Composer Matt McBane has been fearless as founder and director of the Carlsbad Music Festival. Over the course of 10 years, he’s presented “Adventurous Music by the Beach,” and against all odds, he has prevailed.
But few things McBane has done over his 10 years have been as courageous as unleashing Claire Chase in this year’s festival, which included the remarkable flutist performing Friday as part of the Village Music Walk and Saturday in a solo and electronics concert at the Carlsbad Village Theatre, which also hosted performances by the Calder Quartet and Roomful of Teeth.
Chase will also play Sunday with percussionist Steve Schick at the Village Theatre.
Much of the new work McBane has presented has been relatively palatable, including his own music. Saturday, the Calder Quartet performed McBane’s evocative “Ghost in the Machine, Part 1,” on a program that also included selections from Pulitzer Prize winner-Caroline Shaw’s poignant and undeniably affecting “By and By,” Steven Mackey’s energetic “Physical Property” and Bartok’s String Quartet No. 3.
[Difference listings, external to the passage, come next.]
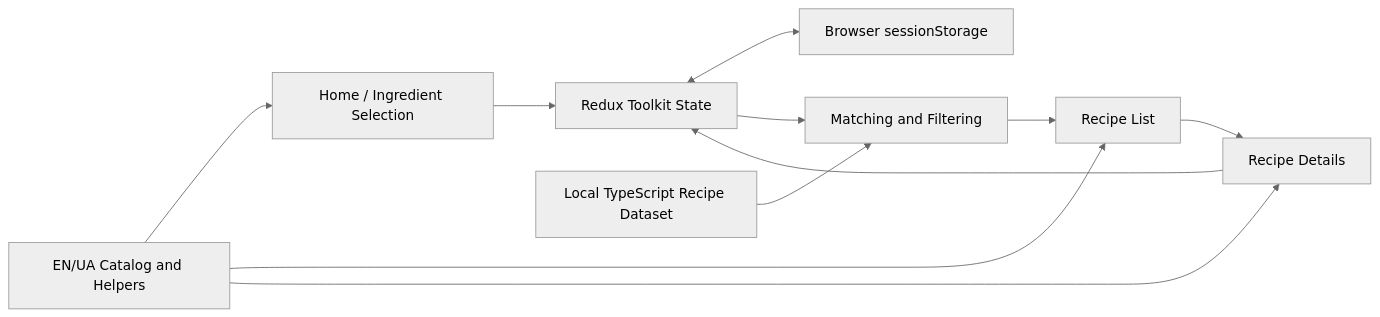
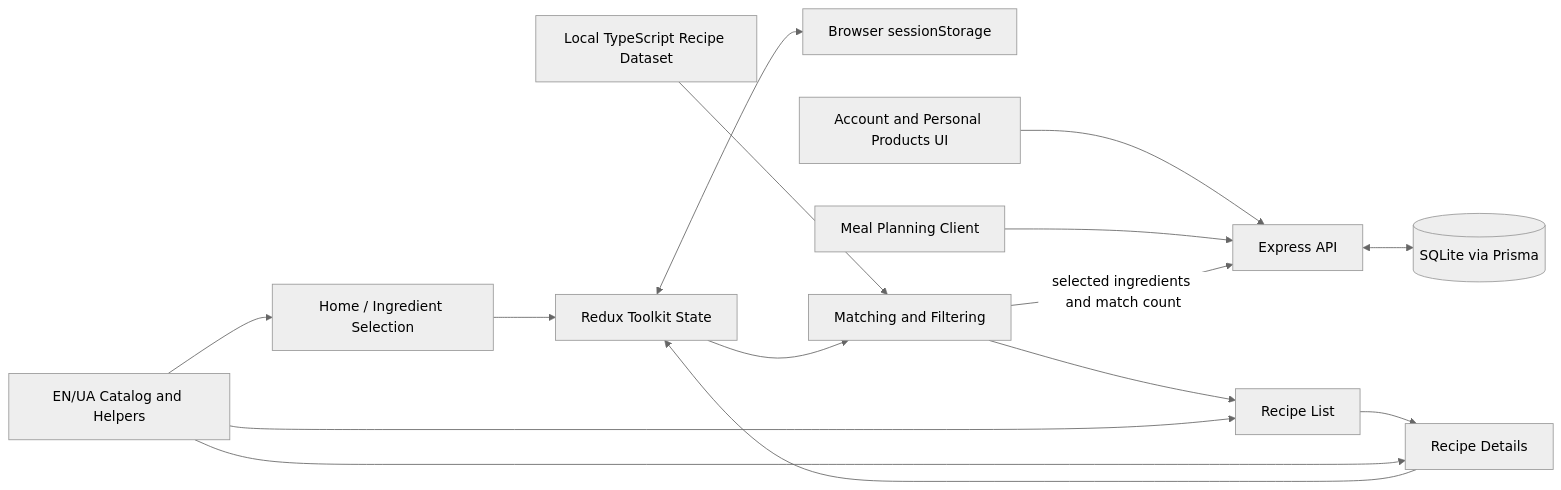
Before and after one commit to anastasiiapanasenko-svg/prompt-engineering-template: the diagram in docs/recipe-generator/architecture.md, drawn with Mermaid (neutral theme). The commit also changed other lines of this file and 76 other files, not shown here.

Commit message:
Add meal planner, custom products and bilingual autocomplete

````diff
--- a/docs/recipe-generator/architecture.md
+++ b/docs/recipe-generator/architecture.md
@@ -7,13 +7,17 @@
 ```mermaid
 flowchart LR
   Home[Home / Ingredient Selection] --> State[Redux Toolkit State]
   State <--> Session[Browser sessionStorage]
   Dataset[Local TypeScript Recipe Dataset] --> Matching[Matching and Filtering]
   State --> Matching
   Matching --> List[Recipe List]
   List --> Details[Recipe Details]
   Details --> State
+  Account[Account and Personal Products UI] --> API[Express API]
+  Planner[Meal Planning Client] --> API
+  API <--> Database[(SQLite via Prisma)]
+  Matching -->|selected ingredients and match count| API
   I18n[EN/UA Catalog and Helpers] --> Home
   I18n --> List
   I18n --> Details
 ```
````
Although the program was fresh and engaging, it didn’t demand all that much from the listeners (aside from the Bartok), and it was relatively easy on the ears.
Chase’s program, however, asked a lot. Comprised of pieces on her upcoming, third solo album, “Density,” it was an abbreviated, 60-minute version of a 75-program she’ll play in Chicago later this month and New York next month marking the album’s release.
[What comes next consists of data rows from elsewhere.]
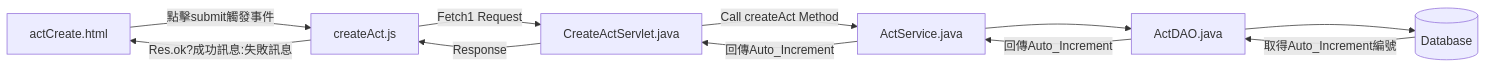
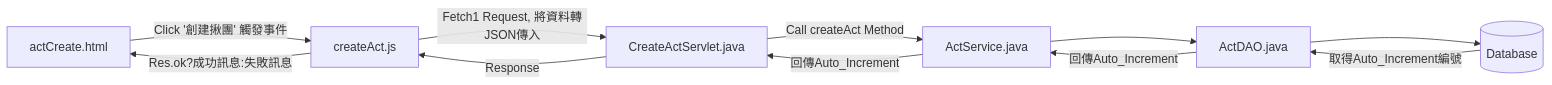
One commit to TLexYuW/CGA103G1OwnPart changed the second of 16 diagrams in README.md. Above: the diagram before and after it, drawn with Mermaid. The commit also changed other lines of this file, not shown here.

````diff
--- a/README.md
+++ b/README.md
@@ -62,6 +62,6 @@
 ```mermaid
 flowchart LR
-	aC[actCreate.html] -->|點擊submit觸發事件| cA[createAct.js] -->|Fetch1 Request| CAS[CreateActServlet.java] 
+	aC[actCreate.html] -->|Click '創建揪團' 觸發事件| cA[createAct.js] -->|Fetch1 Request, 將資料轉JSON傳入| CAS[CreateActServlet.java] 
 	-->|Call createAct Method| AS[ActService.java] --> AD[ActDAO.java] --> DB[(Database)]
 	DB -->|取得Auto_Increment編號| AD -->|回傳Auto_Increment| AS -->|回傳Auto_Increment| CAS -->|Response| cA -->|Res.ok?成功訊息:失敗訊息| aC
 ```
````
Performed without interruption with the assistance of sound engineer Levy Lorenzo, it moves from layers upon layers of flutes in Steve Reich’s “Vermont Counterpoint” to the single flute in Varese’s “Density 21.5.”
in between are uncompromising works by Marcos Balter, and especially Mario Diaz de Leon and Alvin Lucier, whose “Almost New York” is about as demanding as new music gets. It is a series of prerecorded, sustained, “pure wave” tones that slowly change frequency.
Using five different types of flutes, Chase also played sustained tones that moved in and out of phase as the pitch of the “pure wave” tones changed. If it didn’t drive you crazy (or perhaps after it did), you could appreciate the sound for its own sake. There was no narrative, no development, no melody, no rhythm; just pure sound.
Chase, who won a MacArthur Foundation “genius” grant and as importantly, grew up and studied in nearby Leucadia, played brilliantly.
Equally skillful, Roomful of Teeth was more typical of the festival’s usual fare. The New York-based, eight member vocal ensemble, which includes Shaw among its members, is innovative, imaginative, entertaining, surprising and ingratiating.
Where Chase performed her album, she never said a word (you’d have to check the International Contemporary Ensemble website to get the context; the program didn’t mention it either). Roomful of Teeth also sang works they had recorded but they made several mentions of their album, the final one mentioning it was on sale in the lobby. Now that’s genius.